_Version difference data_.
━━━━━━━━━━━━━━━━━━━━
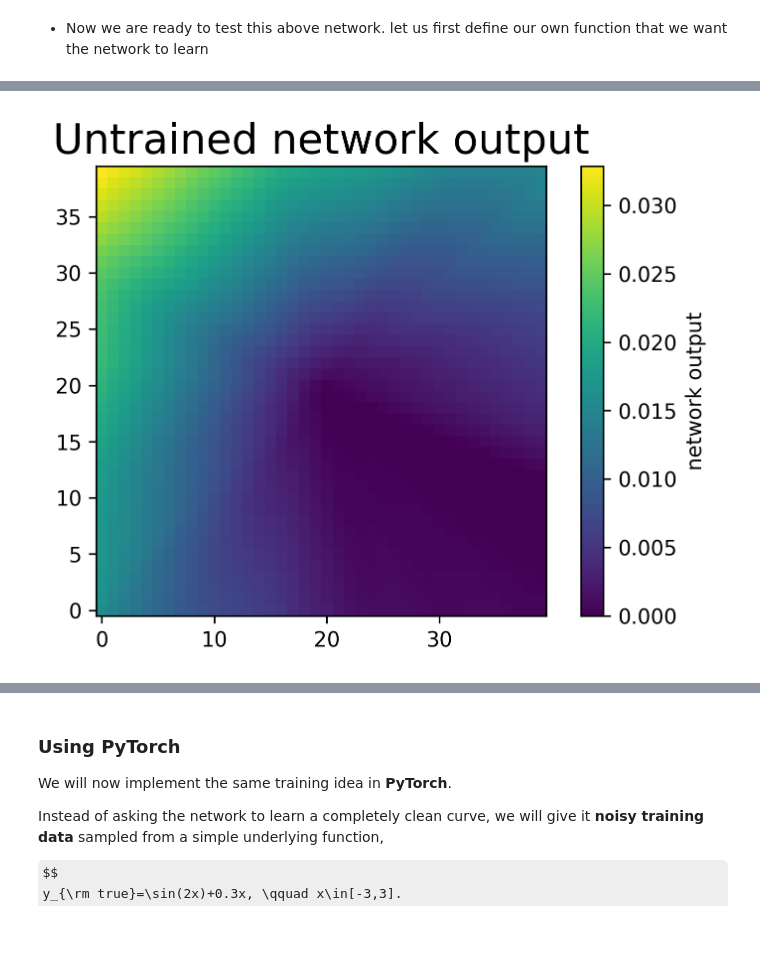
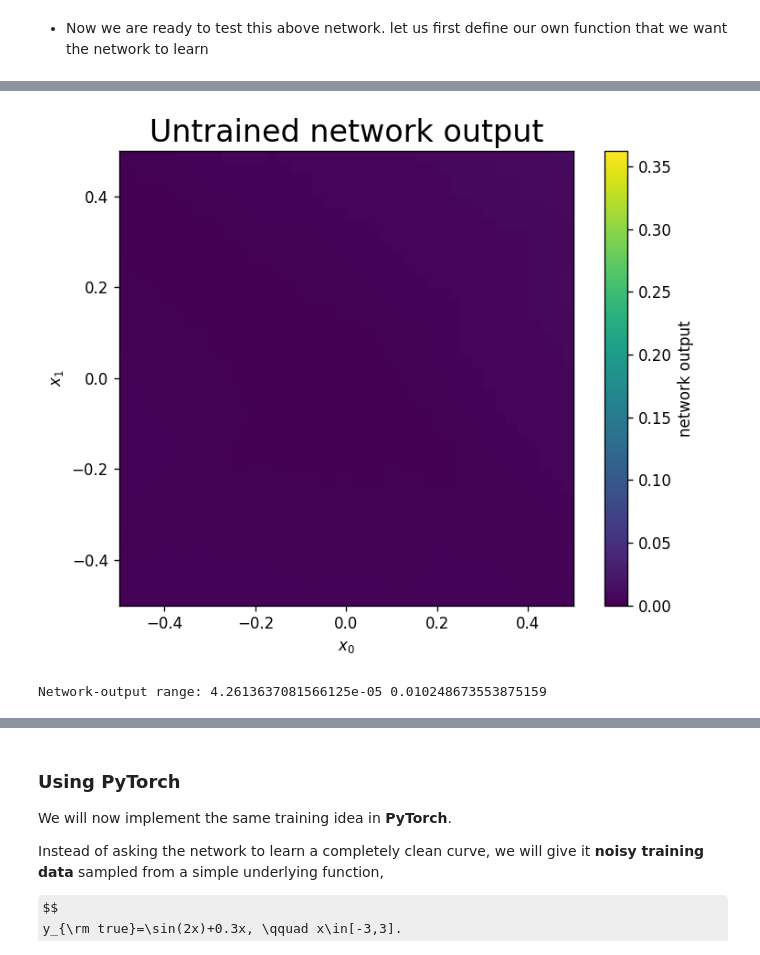
Before and after one commit to chattopadhyayA/ml_course, a Jupyter notebook: content/06_NN_basic.ipynb, the cells around one changed output, grey strips where cells are left out. Cells and saved outputs as stored; diff of their text form; code cells hidden in the pictures; some formulas as TeX source.

```diff
--- a/content/06_NN_basic.ipynb
+++ b/content/06_NN_basic.ipynb
@@ -391,29 +595,53 @@ db_layer = [np.zeros(LayerSizes[j+1]) for j in range(NumLayers)]
 # %%
 # First we try without training the network.
 # Since the weights are random, the output should not look like the target function yet.
 
 def apply_net_simple(y_in):
     """Forward pass used only for plotting/testing, without storing backprop information."""
     y = y_in
     y_layer[0] = y
     for j in range(NumLayers):
         y,df = forward_step(y,Weights[j],Biases[j])
     return(y)
 
-# Choose a grid of points in the 2D plane.
-test_batchsize = np.shape(X0)[0]*np.shape(X0)[1]
-testsample = np.zeros([test_batchsize,2])
-testsample[:,0] = X0.flatten()
-testsample[:,1] = X1.flatten()
+# Combine the grid coordinates into inputs of shape (number of points, 2).
+testsample = np.column_stack([
+    X0.ravel(),
+    X1.ravel(),
+])
 
-# Evaluate the untrained network on all grid points.
+# Evaluate the untrained network.
 testoutput = apply_net_simple(testsample)
-myim = plt.imshow(np.reshape(testoutput,np.shape(X0)),origin='lower',interpolation='none')
-plt.title("Untrained network output")
-plt.colorbar(label="network output")
+testoutput_grid = np.asarray(testoutput).reshape(X0.shape)
+
+fig, ax = plt.subplots(figsize=(6.5, 5.2), dpi=120)
+
+image = ax.imshow(
+    testoutput_grid,
+    interpolation="nearest",
+    origin="lower",
+    extent=image_extent,
+    aspect="equal",
+    vmin=image_vmin,
+    vmax=image_vmax,
+)
+
+ax.set_xlabel(r"$x_0$")
+ax.set_ylabel(r"$x_1$")
+ax.set_title("Untrained network output")
+
+fig.colorbar(image, ax=ax, label="network output")
+plt.tight_layout()
 plt.show()
+
+print(
+    "Network-output range:",
+    testoutput_grid.min(),
+    testoutput_grid.max(),
+)
 # %% [output]
-[figure, old version]
+[figure, new version]
+Network-output range: 4.2613637081566125e-05 0.010248673553875159
 # %%
 # Import functions for updating display.
 # This creates a simple animation during training.
```
Also changed, not shown: parts of 13 cells of this notebook, 7 other files.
━━━━━━━━━━━━━━━━━━━━
Copy these entries precisely and drop any picture.

Before and after one commit to chattopadhyayA/ml_course, a Jupyter notebook: content/06_NN_basic.ipynb, the cells around one changed output, grey strips where cells are left out. Cells and saved outputs as stored; diff of their text form; code cells hidden in the pictures; some formulas as TeX source.

```diff
--- a/content/06_NN_basic.ipynb
+++ b/content/06_NN_basic.ipynb
@@ -391,29 +595,53 @@ db_layer = [np.zeros(LayerSizes[j+1]) for j in range(NumLayers)]
 # %%
 # First we try without training the network.
 # Since the weights are random, the output should not look like the target function yet.
 
 def apply_net_simple(y_in):
     """Forward pass used only for plotting/testing, without storing backprop information."""
     y = y_in
     y_layer[0] = y
     for j in range(NumLayers):
         y,df = forward_step(y,Weights[j],Biases[j])
     return(y)
 
-# Choose a grid of points in the 2D plane.
-test_batchsize = np.shape(X0)[0]*np.shape(X0)[1]
-testsample = np.zeros([test_batchsize,2])
-testsample[:,0] = X0.flatten()
-testsample[:,1] = X1.flatten()
+# Combine the grid coordinates into inputs of shape (number of points, 2).
+testsample = np.column_stack([
+    X0.ravel(),
+    X1.ravel(),
+])
 
-# Evaluate the untrained network on all grid points.
+# Evaluate the untrained network.
 testoutput = apply_net_simple(testsample)
-myim = plt.imshow(np.reshape(testoutput,np.shape(X0)),origin='lower',interpolation='none')
-plt.title("Untrained network output")
-plt.colorbar(label="network output")
+testoutput_grid = np.asarray(testoutput).reshape(X0.shape)
+
+fig, ax = plt.subplots(figsize=(6.5, 5.2), dpi=120)
+
+image = ax.imshow(
+    testoutput_grid,
+    interpolation="nearest",
+    origin="lower",
+    extent=image_extent,
+    aspect="equal",
+    vmin=image_vmin,
+    vmax=image_vmax,
+)
+
+ax.set_xlabel(r"$x_0$")
+ax.set_ylabel(r"$x_1$")
+ax.set_title("Untrained network output")
+
+fig.colorbar(image, ax=ax, label="network output")
+plt.tight_layout()
 plt.show()
+
+print(
+    "Network-output range:",
+    testoutput_grid.min(),
+    testoutput_grid.max(),
+)
 # %% [output]
-[figure, old version]
+[figure, new version]
+Network-output range: 4.2613637081566125e-05 0.010248673553875159
 # %%
 # Import functions for updating display.
 # This creates a simple animation during training.
```
Also changed, not shown: parts of 13 cells of this notebook, 7 other files.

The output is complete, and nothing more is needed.